This series of blogs will summarize and highlight important portions of our recent white paper, The New York City DOE/CUNY Library Collaborative: Bridging the Gap Between High School and College, which you can view here.
The whitepaper presents the progression and processes of the New York Collaborative Curriculum Revision Project (CCRP), a collaborative of high school teachers, college faculty, and librarians formed to build upon the new Common Core State Standards and better prepare students for post-secondary success. The posts will include sections quoted from the white paper as well as our own editorial.
Part 3: The Collaborative Curriculum Revision Project (CCRP)
To achieve the overarching goals of the Library Collaborative described in Post 2, the Collaborative put on a series of curriculum revision workshops, as well as created communities of practice among librarians, high school teachers, and CUNY faculty.
These workshops evolved to become the CCRP, which demonstrated that librarians can and should
play a central role in building a “pipeline” between institutions to develop a library-centered model of educational reform that:
- positions librarians as a core part of curricular development;
- respects the professional expertise and experience of librarians and subject educators;
- promotes cross-institutional understandings and partnerships through a sustainable forum;
- breaks down traditional institutional and disciplinary divisions through the development of personal relationships; and
- integrates information literacy instruction through development of high school units aligned to Common Core standards.
Rather than creating a prescriptive toolkit to dictate curriculum revisions, the Collaborative chose a model that acknowledged the expertise of librarians and faculty. The CCRP model connects educators through discussions about student challenges, and creates opportunities for them to do the hard work of aligning high school units with college course requirements.
The CCRP provides a workshop model that is effective because it outlines a process establishing how librarians contribute to this essential work. The CCRP places the librarian at the center of the work to link multiple disciplines and institutions through the information literacy skills continuum…
Participants leave the working session knowing how to turn to librarians for support in identifying materials for instruction and developing assessments.
Two themes define the goals of the working sessions: developing community and concrete work. The first round created a learning community through conversation, the second round focused on building communities of practice, which then thought through the outcomes of a high school unit and revised the structure and content accordingly.
Check back next week as we continue our blog series and look at the results of the working sessions and how the CCRP can serve as a model for other revision projects. To learn more about the Collaborative and the CCRP, access the full whitepaper here. Read other entries in this blog series here.

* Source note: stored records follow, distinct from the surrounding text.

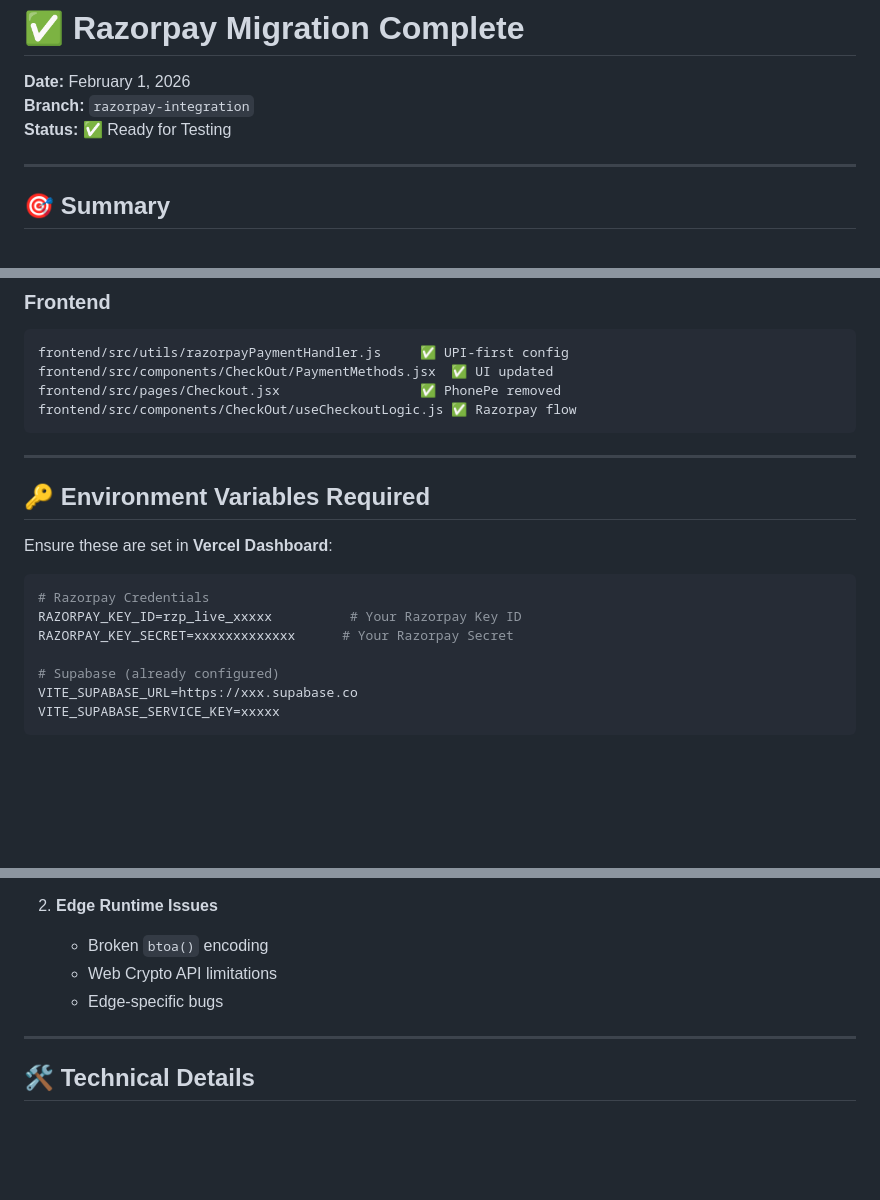
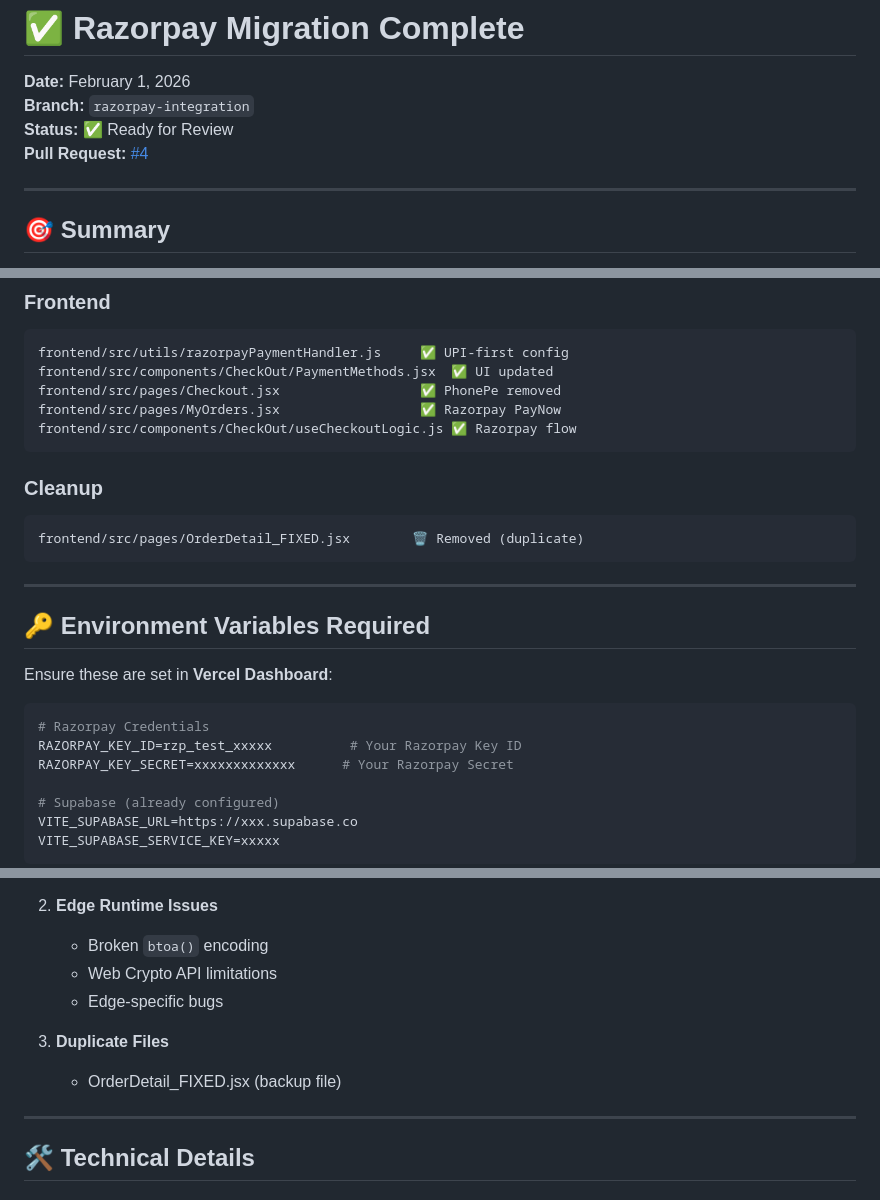
Before and after one commit to shreephalhandicraft/shreephal-handicrafts, a Markdown page: RAZORPAY_MIGRATION_COMPLETE.md, 3 parts joined by grey strips. Drawn GitHub-style; blank space fills up the shorter version.

````diff
--- a/RAZORPAY_MIGRATION_COMPLETE.md
+++ b/RAZORPAY_MIGRATION_COMPLETE.md
@@ -2,7 +2,8 @@
 
 **Date:** February 1, 2026
 **Branch:** `razorpay-integration`
-**Status:** ✅ Ready for Testing
+**Status:** ✅ Ready for Review
+**Pull Request:** [#4](https://github.com/shreephalhandicraft/shreephal-handicrafts/pull/4)
 
 ---
 
@@ -49,7 +50,13 @@ frontend/api/payments/razorpay-verify.js        ✅ Node.js Serverless
 frontend/src/utils/razorpayPaymentHandler.js     ✅ UPI-first config
 frontend/src/components/CheckOut/PaymentMethods.jsx  ✅ UI updated
 frontend/src/pages/Checkout.jsx                  ✅ PhonePe removed
+frontend/src/pages/MyOrders.jsx                  ✅ Razorpay PayNow
 frontend/src/components/CheckOut/useCheckoutLogic.js ✅ Razorpay flow
+```
+
+### Cleanup
+```
+frontend/src/pages/OrderDetail_FIXED.jsx        🗑️ Removed (duplicate)
 ```
 
 ---
@@ -60,7 +67,7 @@ Ensure these are set in **Vercel Dashboard**:
 
 ```bash
 # Razorpay Credentials
-RAZORPAY_KEY_ID=rzp_live_xxxxx          # Your Razorpay Key ID
+RAZORPAY_KEY_ID=rzp_test_xxxxx          # Your Razorpay Key ID
 RAZORPAY_KEY_SECRET=xxxxxxxxxxxxx      # Your Razorpay Secret
 
 # Supabase (already configured)
@@ -163,6 +178,9 @@ Events: payment.captured, payment.failed
    - Broken `btoa()` encoding
    - Web Crypto API limitations
    - Edge-specific bugs
+
+3. **Duplicate Files**
+   - OrderDetail_FIXED.jsx (backup file)
 
 ---
 
````
Also changed, not shown: other parts of RAZORPAY_MIGRATION_COMPLETE.md (+29 -17 lines).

About the Author
Geoff is a Renaissance man, who can often be found reading about obscure historical topics, working on cars, or debating world affairs. He comes from a family of teachers and has a BA in communications.